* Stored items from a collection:
◇ ◇ ◇

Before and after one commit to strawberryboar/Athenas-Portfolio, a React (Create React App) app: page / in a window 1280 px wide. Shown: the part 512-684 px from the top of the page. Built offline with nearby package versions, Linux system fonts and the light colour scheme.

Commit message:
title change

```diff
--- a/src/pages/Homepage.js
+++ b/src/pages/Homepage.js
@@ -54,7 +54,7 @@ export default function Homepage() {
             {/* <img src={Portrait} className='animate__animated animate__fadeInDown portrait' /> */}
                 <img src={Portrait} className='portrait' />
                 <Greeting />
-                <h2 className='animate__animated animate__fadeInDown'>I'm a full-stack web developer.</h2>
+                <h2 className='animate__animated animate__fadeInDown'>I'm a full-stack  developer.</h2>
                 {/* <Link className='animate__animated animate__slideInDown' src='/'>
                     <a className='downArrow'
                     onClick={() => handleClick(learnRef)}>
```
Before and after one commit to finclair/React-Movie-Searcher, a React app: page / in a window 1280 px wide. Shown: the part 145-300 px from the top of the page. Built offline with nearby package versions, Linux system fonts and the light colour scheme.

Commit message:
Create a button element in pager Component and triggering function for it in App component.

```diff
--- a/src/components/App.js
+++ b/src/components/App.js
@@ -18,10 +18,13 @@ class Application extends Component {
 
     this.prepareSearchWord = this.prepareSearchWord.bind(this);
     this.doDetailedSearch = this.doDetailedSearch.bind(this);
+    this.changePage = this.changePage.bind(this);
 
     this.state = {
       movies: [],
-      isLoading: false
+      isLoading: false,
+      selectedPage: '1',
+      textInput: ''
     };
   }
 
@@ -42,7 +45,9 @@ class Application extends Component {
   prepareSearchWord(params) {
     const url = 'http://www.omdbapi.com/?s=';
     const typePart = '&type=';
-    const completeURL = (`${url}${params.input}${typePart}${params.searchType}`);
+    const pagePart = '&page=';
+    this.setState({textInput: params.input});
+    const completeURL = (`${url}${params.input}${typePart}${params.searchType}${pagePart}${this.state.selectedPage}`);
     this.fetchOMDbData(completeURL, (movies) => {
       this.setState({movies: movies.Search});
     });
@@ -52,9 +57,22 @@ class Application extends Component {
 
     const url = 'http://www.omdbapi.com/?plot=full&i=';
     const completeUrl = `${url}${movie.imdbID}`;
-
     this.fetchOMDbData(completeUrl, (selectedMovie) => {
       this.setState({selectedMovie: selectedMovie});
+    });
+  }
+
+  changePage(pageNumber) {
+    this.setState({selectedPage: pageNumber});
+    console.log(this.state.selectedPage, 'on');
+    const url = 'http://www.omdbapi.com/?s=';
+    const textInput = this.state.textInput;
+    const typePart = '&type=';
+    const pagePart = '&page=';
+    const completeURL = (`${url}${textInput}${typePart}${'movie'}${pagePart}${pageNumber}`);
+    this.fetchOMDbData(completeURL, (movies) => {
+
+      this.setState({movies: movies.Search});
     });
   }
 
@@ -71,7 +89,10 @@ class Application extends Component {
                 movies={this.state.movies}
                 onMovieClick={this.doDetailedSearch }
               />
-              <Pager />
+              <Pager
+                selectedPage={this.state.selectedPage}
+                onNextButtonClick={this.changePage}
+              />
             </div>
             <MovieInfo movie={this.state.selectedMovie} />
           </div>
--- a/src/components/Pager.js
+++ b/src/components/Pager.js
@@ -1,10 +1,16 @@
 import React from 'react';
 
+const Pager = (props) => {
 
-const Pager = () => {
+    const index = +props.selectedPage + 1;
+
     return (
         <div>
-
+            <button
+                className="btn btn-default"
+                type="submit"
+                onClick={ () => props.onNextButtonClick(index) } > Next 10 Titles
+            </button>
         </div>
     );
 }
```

◇ ◇ ◇

* BRIEF:
Where does the word "doDetailedSearch" occur in the data? Copy every line that has it.

* WRITTEN RESPONSE:
     this.doDetailedSearch = this.doDetailedSearch.bind(this);
                 onMovieClick={this.doDetailedSearch }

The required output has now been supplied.